### Task details
Word for word, and with pictures excluded, copy out all the records that follow.

### Dataset excerpts
☆ ☆ ☆ ☆

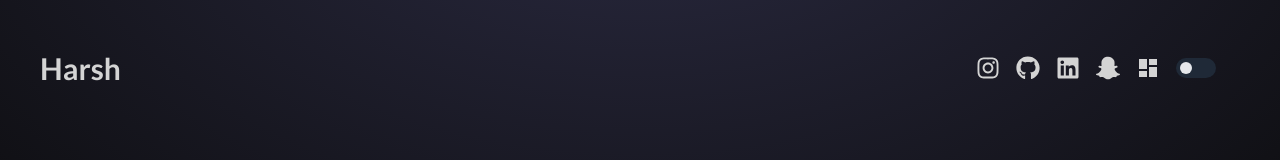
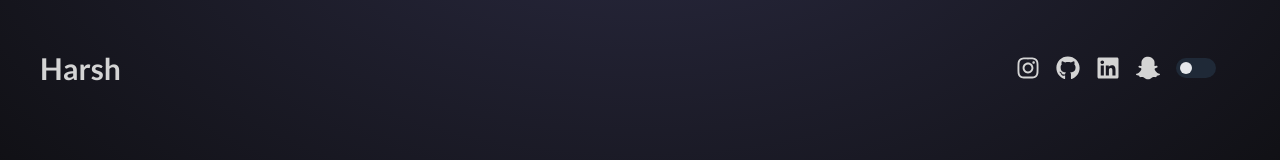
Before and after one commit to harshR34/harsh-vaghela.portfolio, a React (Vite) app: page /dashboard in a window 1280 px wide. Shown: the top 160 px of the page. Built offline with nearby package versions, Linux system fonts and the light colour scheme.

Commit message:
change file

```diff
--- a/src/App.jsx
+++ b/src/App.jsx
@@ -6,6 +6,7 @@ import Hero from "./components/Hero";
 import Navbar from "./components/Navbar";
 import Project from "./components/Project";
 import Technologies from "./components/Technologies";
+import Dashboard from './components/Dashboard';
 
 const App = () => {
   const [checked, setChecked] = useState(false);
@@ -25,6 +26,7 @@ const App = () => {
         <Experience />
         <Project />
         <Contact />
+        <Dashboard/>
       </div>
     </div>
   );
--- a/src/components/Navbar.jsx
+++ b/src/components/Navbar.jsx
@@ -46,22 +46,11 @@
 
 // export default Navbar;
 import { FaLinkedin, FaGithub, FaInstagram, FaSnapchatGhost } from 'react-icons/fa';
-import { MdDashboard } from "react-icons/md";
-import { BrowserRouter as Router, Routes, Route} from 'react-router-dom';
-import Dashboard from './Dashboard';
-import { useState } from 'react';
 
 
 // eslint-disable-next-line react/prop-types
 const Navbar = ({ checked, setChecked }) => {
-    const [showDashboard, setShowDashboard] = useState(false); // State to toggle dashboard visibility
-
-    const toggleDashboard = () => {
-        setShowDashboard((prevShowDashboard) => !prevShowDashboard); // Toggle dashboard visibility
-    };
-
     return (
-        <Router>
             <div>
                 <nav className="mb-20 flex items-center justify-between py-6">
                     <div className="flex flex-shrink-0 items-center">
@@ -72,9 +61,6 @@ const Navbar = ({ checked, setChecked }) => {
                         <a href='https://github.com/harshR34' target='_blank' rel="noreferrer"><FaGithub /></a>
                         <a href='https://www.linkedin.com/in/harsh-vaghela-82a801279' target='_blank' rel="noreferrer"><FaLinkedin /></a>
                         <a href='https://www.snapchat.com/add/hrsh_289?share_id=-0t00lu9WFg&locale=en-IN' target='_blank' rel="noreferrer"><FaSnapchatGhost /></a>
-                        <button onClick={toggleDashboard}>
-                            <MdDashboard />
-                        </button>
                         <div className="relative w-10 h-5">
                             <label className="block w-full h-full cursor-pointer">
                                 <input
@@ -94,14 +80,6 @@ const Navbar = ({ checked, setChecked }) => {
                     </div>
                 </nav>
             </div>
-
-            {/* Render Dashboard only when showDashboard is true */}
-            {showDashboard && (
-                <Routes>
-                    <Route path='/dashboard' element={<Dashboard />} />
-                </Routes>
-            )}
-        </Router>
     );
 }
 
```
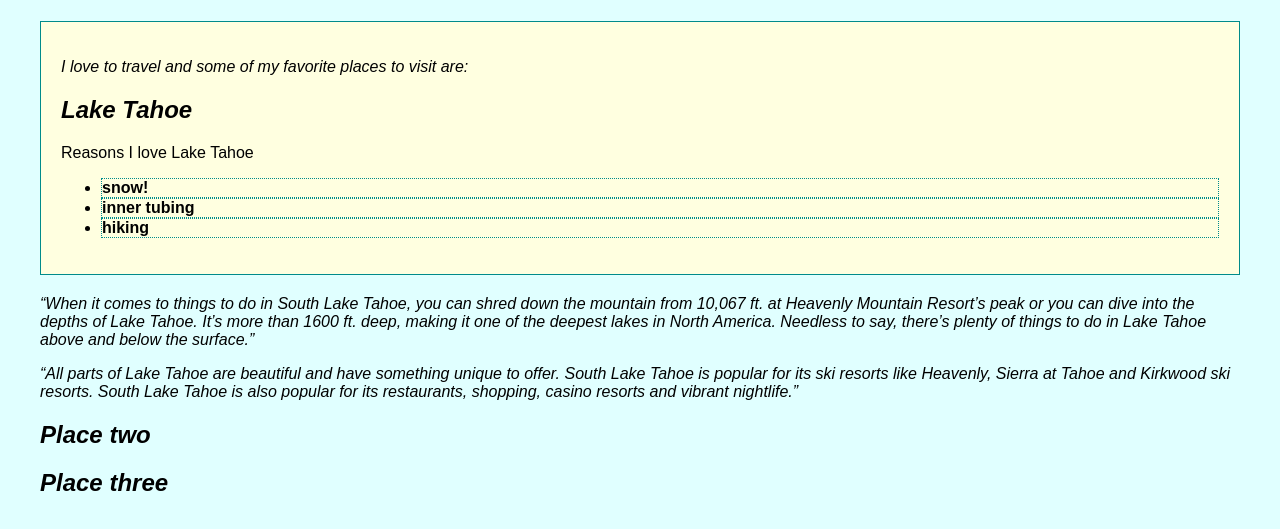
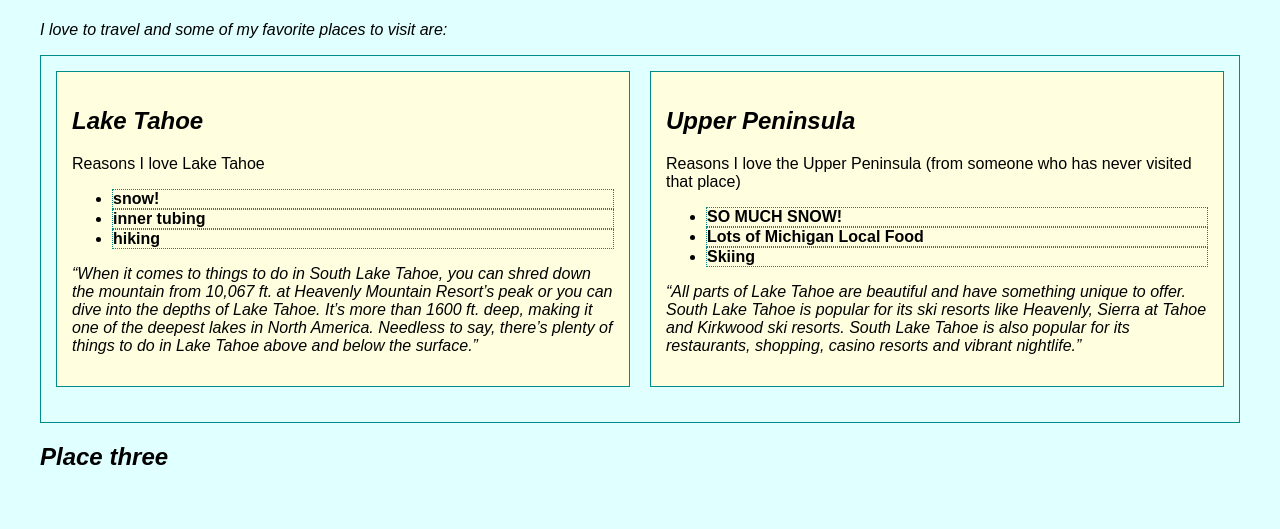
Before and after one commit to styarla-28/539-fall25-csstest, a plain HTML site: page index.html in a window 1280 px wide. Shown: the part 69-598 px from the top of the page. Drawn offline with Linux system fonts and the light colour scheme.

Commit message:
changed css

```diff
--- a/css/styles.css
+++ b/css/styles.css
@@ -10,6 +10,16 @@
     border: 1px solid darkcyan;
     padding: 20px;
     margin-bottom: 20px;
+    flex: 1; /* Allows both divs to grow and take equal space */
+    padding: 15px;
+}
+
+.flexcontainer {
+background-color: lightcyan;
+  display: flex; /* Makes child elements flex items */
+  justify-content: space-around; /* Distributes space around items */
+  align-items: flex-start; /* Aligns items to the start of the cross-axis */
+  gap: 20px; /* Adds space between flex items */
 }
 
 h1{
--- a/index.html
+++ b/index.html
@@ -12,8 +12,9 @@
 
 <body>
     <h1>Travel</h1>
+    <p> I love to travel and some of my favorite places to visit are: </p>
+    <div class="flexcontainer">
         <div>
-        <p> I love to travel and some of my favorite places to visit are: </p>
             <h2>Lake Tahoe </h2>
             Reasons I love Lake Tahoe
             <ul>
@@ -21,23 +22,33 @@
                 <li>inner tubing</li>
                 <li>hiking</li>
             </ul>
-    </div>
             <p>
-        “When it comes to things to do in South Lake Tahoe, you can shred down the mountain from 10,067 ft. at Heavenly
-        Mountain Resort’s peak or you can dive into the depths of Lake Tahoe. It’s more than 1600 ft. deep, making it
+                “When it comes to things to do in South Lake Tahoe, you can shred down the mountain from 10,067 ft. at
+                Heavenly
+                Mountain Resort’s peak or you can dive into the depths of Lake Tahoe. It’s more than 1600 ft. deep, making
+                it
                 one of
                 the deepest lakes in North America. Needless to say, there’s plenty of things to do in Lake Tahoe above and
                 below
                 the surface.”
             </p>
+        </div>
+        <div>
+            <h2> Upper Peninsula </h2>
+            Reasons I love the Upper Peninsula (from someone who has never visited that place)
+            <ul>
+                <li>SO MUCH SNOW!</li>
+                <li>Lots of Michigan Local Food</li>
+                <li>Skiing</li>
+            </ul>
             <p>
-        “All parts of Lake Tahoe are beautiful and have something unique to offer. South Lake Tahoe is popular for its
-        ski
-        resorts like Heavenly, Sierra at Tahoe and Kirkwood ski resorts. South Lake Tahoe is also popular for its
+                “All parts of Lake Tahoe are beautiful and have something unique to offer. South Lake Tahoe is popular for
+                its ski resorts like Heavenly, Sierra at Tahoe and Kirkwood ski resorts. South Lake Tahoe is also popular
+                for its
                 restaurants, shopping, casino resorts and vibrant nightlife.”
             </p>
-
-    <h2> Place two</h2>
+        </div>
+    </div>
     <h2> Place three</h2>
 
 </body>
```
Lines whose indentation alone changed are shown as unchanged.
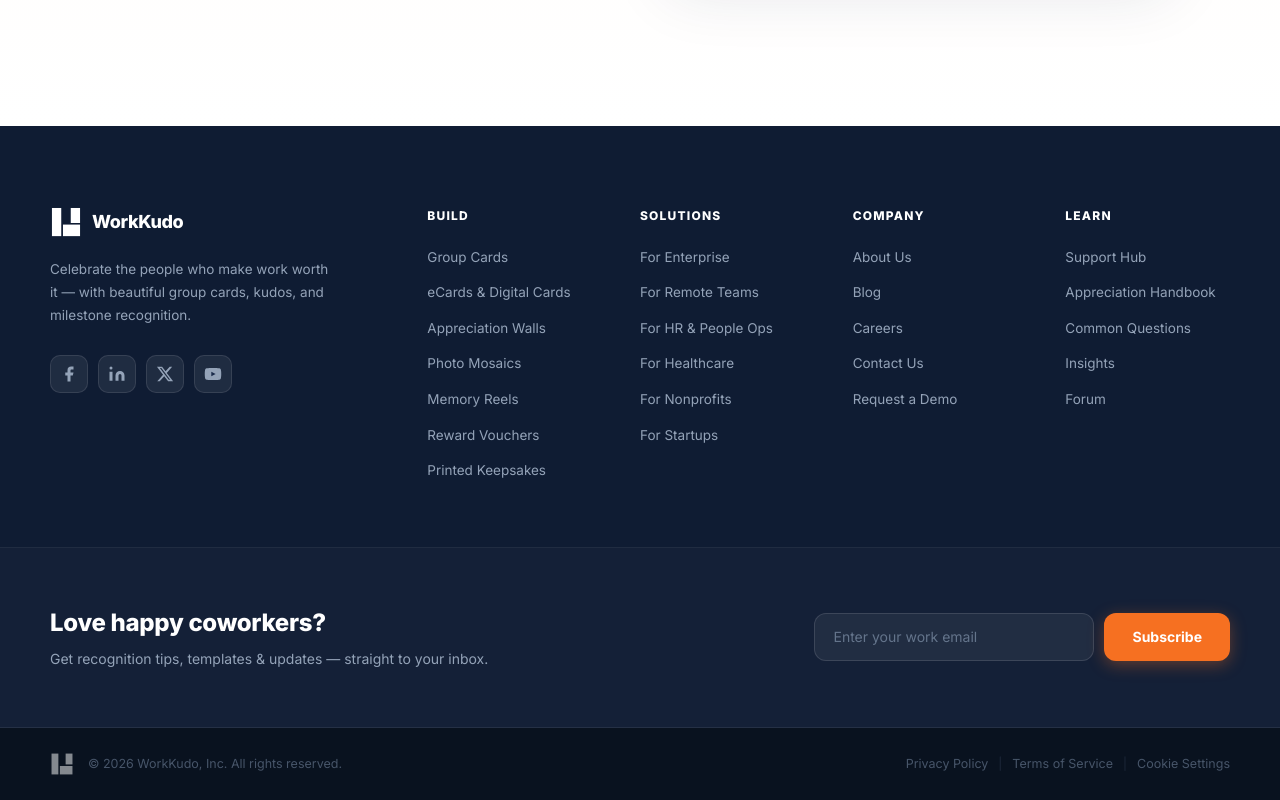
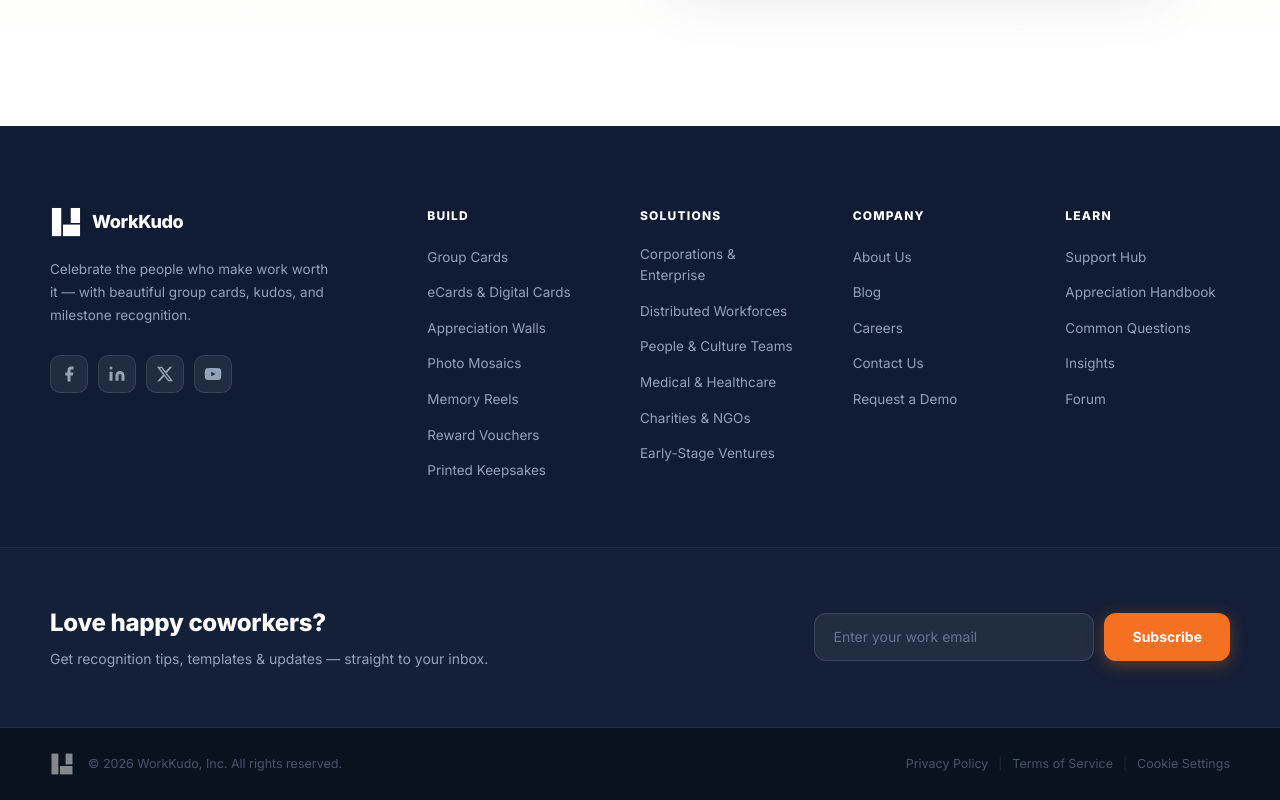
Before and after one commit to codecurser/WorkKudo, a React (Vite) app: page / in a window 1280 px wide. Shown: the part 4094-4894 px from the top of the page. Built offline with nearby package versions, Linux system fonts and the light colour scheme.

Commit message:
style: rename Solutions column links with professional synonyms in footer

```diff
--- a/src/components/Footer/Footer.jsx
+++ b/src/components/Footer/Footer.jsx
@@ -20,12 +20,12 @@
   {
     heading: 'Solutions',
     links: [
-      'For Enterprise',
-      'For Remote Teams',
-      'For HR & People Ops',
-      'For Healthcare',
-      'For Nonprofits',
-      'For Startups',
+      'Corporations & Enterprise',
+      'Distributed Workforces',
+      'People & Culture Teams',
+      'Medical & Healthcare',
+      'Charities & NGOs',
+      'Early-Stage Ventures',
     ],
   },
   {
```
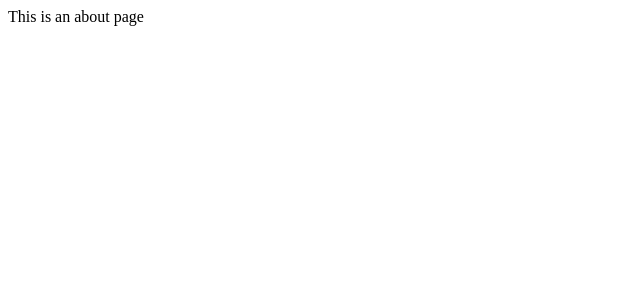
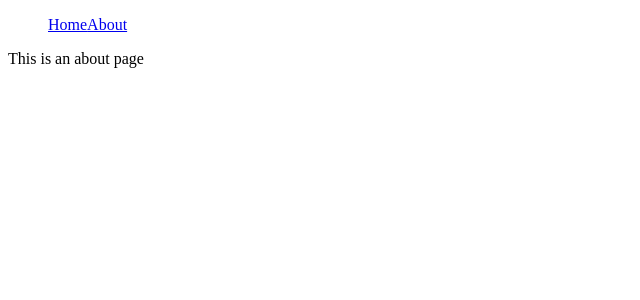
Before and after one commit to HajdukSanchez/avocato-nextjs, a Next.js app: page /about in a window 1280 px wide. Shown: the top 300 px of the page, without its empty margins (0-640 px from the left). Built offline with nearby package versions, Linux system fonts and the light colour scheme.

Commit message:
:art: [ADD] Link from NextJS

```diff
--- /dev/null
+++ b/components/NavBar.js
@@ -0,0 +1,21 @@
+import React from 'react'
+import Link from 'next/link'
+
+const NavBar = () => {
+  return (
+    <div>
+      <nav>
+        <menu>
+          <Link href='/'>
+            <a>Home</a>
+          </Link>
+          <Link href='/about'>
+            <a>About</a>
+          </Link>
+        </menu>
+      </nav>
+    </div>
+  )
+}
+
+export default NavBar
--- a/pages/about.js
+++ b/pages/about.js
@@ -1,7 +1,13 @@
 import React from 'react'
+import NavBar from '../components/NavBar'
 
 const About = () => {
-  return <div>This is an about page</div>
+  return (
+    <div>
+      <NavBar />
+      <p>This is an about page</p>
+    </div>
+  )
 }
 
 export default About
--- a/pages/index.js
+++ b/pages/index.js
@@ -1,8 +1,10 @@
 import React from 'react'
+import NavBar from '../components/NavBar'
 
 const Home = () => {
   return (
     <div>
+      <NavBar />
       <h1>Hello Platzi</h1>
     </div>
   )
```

☆ ☆ ☆ ☆

### Solution
Before and after one commit to harshR34/harsh-vaghela.portfolio, a React (Vite) app: page /dashboard in a window 1280 px wide. Shown: the top 160 px of the page. Built offline with nearby package versions, Linux system fonts and the light colour scheme.

Commit message:
change file

```diff
--- a/src/App.jsx
+++ b/src/App.jsx
@@ -6,6 +6,7 @@ import Hero from "./components/Hero";
 import Navbar from "./components/Navbar";
 import Project from "./components/Project";
 import Technologies from "./components/Technologies";
+import Dashboard from './components/Dashboard';
 
 const App = () => {
   const [checked, setChecked] = useState(false);
@@ -25,6 +26,7 @@ const App = () => {
         <Experience />
         <Project />
         <Contact />
+        <Dashboard/>
       </div>
     </div>
   );
--- a/src/components/Navbar.jsx
+++ b/src/components/Navbar.jsx
@@ -46,22 +46,11 @@
 
 // export default Navbar;
 import { FaLinkedin, FaGithub, FaInstagram, FaSnapchatGhost } from 'react-icons/fa';
-import { MdDashboard } from "react-icons/md";
-import { BrowserRouter as Router, Routes, Route} from 'react-router-dom';
-import Dashboard from './Dashboard';
-import { useState } from 'react';
 
 
 // eslint-disable-next-line react/prop-types
 const Navbar = ({ checked, setChecked }) => {
-    const [showDashboard, setShowDashboard] = useState(false); // State to toggle dashboard visibility
-
-    const toggleDashboard = () => {
-        setShowDashboard((prevShowDashboard) => !prevShowDashboard); // Toggle dashboard visibility
-    };
-
     return (
-        <Router>
             <div>
                 <nav className="mb-20 flex items-center justify-between py-6">
                     <div className="flex flex-shrink-0 items-center">
@@ -72,9 +61,6 @@ const Navbar = ({ checked, setChecked }) => {
                         <a href='https://github.com/harshR34' target='_blank' rel="noreferrer"><FaGithub /></a>
                         <a href='https://www.linkedin.com/in/harsh-vaghela-82a801279' target='_blank' rel="noreferrer"><FaLinkedin /></a>
                         <a href='https://www.snapchat.com/add/hrsh_289?share_id=-0t00lu9WFg&locale=en-IN' target='_blank' rel="noreferrer"><FaSnapchatGhost /></a>
-                        <button onClick={toggleDashboard}>
-                            <MdDashboard />
-                        </button>
                         <div className="relative w-10 h-5">
                             <label className="block w-full h-full cursor-pointer">
                                 <input
@@ -94,14 +80,6 @@ const Navbar = ({ checked, setChecked }) => {
                     </div>
                 </nav>
             </div>
-
-            {/* Render Dashboard only when showDashboard is true */}
-            {showDashboard && (
-                <Routes>
-                    <Route path='/dashboard' element={<Dashboard />} />
-                </Routes>
-            )}
-        </Router>
     );
 }
 
```
Before and after one commit to styarla-28/539-fall25-csstest, a plain HTML site: page index.html in a window 1280 px wide. Shown: the part 69-598 px from the top of the page. Drawn offline with Linux system fonts and the light colour scheme.

Commit message:
changed css

```diff
--- a/css/styles.css
+++ b/css/styles.css
@@ -10,6 +10,16 @@
     border: 1px solid darkcyan;
     padding: 20px;
     margin-bottom: 20px;
+    flex: 1; /* Allows both divs to grow and take equal space */
+    padding: 15px;
+}
+
+.flexcontainer {
+background-color: lightcyan;
+  display: flex; /* Makes child elements flex items */
+  justify-content: space-around; /* Distributes space around items */
+  align-items: flex-start; /* Aligns items to the start of the cross-axis */
+  gap: 20px; /* Adds space between flex items */
 }
 
 h1{
--- a/index.html
+++ b/index.html
@@ -12,8 +12,9 @@
 
 <body>
     <h1>Travel</h1>
+    <p> I love to travel and some of my favorite places to visit are: </p>
+    <div class="flexcontainer">
         <div>
-        <p> I love to travel and some of my favorite places to visit are: </p>
             <h2>Lake Tahoe </h2>
             Reasons I love Lake Tahoe
             <ul>
@@ -21,23 +22,33 @@
                 <li>inner tubing</li>
                 <li>hiking</li>
             </ul>
-    </div>
             <p>
-        “When it comes to things to do in South Lake Tahoe, you can shred down the mountain from 10,067 ft. at Heavenly
-        Mountain Resort’s peak or you can dive into the depths of Lake Tahoe. It’s more than 1600 ft. deep, making it
+                “When it comes to things to do in South Lake Tahoe, you can shred down the mountain from 10,067 ft. at
+                Heavenly
+                Mountain Resort’s peak or you can dive into the depths of Lake Tahoe. It’s more than 1600 ft. deep, making
+                it
                 one of
                 the deepest lakes in North America. Needless to say, there’s plenty of things to do in Lake Tahoe above and
                 below
                 the surface.”
             </p>
+        </div>
+        <div>
+            <h2> Upper Peninsula </h2>
+            Reasons I love the Upper Peninsula (from someone who has never visited that place)
+            <ul>
+                <li>SO MUCH SNOW!</li>
+                <li>Lots of Michigan Local Food</li>
+                <li>Skiing</li>
+            </ul>
             <p>
-        “All parts of Lake Tahoe are beautiful and have something unique to offer. South Lake Tahoe is popular for its
-        ski
-        resorts like Heavenly, Sierra at Tahoe and Kirkwood ski resorts. South Lake Tahoe is also popular for its
+                “All parts of Lake Tahoe are beautiful and have something unique to offer. South Lake Tahoe is popular for
+                its ski resorts like Heavenly, Sierra at Tahoe and Kirkwood ski resorts. South Lake Tahoe is also popular
+                for its
                 restaurants, shopping, casino resorts and vibrant nightlife.”
             </p>
-
-    <h2> Place two</h2>
+        </div>
+    </div>
     <h2> Place three</h2>
 
 </body>
```
Lines whose indentation alone changed are shown as unchanged.
Before and after one commit to codecurser/WorkKudo, a React (Vite) app: page / in a window 1280 px wide. Shown: the part 4094-4894 px from the top of the page. Built offline with nearby package versions, Linux system fonts and the light colour scheme.

Commit message:
style: rename Solutions column links with professional synonyms in footer

```diff
--- a/src/components/Footer/Footer.jsx
+++ b/src/components/Footer/Footer.jsx
@@ -20,12 +20,12 @@
   {
     heading: 'Solutions',
     links: [
-      'For Enterprise',
-      'For Remote Teams',
-      'For HR & People Ops',
-      'For Healthcare',
-      'For Nonprofits',
-      'For Startups',
+      'Corporations & Enterprise',
+      'Distributed Workforces',
+      'People & Culture Teams',
+      'Medical & Healthcare',
+      'Charities & NGOs',
+      'Early-Stage Ventures',
     ],
   },
   {
```
Before and after one commit to HajdukSanchez/avocato-nextjs, a Next.js app: page /about in a window 1280 px wide. Shown: the top 300 px of the page, without its empty margins (0-640 px from the left). Built offline with nearby package versions, Linux system fonts and the light colour scheme.

Commit message:
:art: [ADD] Link from NextJS

```diff
--- /dev/null
+++ b/components/NavBar.js
@@ -0,0 +1,21 @@
+import React from 'react'
+import Link from 'next/link'
+
+const NavBar = () => {
+  return (
+    <div>
+      <nav>
+        <menu>
+          <Link href='/'>
+            <a>Home</a>
+          </Link>
+          <Link href='/about'>
+            <a>About</a>
+          </Link>
+        </menu>
+      </nav>
+    </div>
+  )
+}
+
+export default NavBar
--- a/pages/about.js
+++ b/pages/about.js
@@ -1,7 +1,13 @@
 import React from 'react'
+import NavBar from '../components/NavBar'
 
 const About = () => {
-  return <div>This is an about page</div>
+  return (
+    <div>
+      <NavBar />
+      <p>This is an about page</p>
+    </div>
+  )
 }
 
 export default About
--- a/pages/index.js
+++ b/pages/index.js
@@ -1,8 +1,10 @@
 import React from 'react'
+import NavBar from '../components/NavBar'
 
 const Home = () => {
   return (
     <div>
+      <NavBar />
       <h1>Hello Platzi</h1>
     </div>
   )
```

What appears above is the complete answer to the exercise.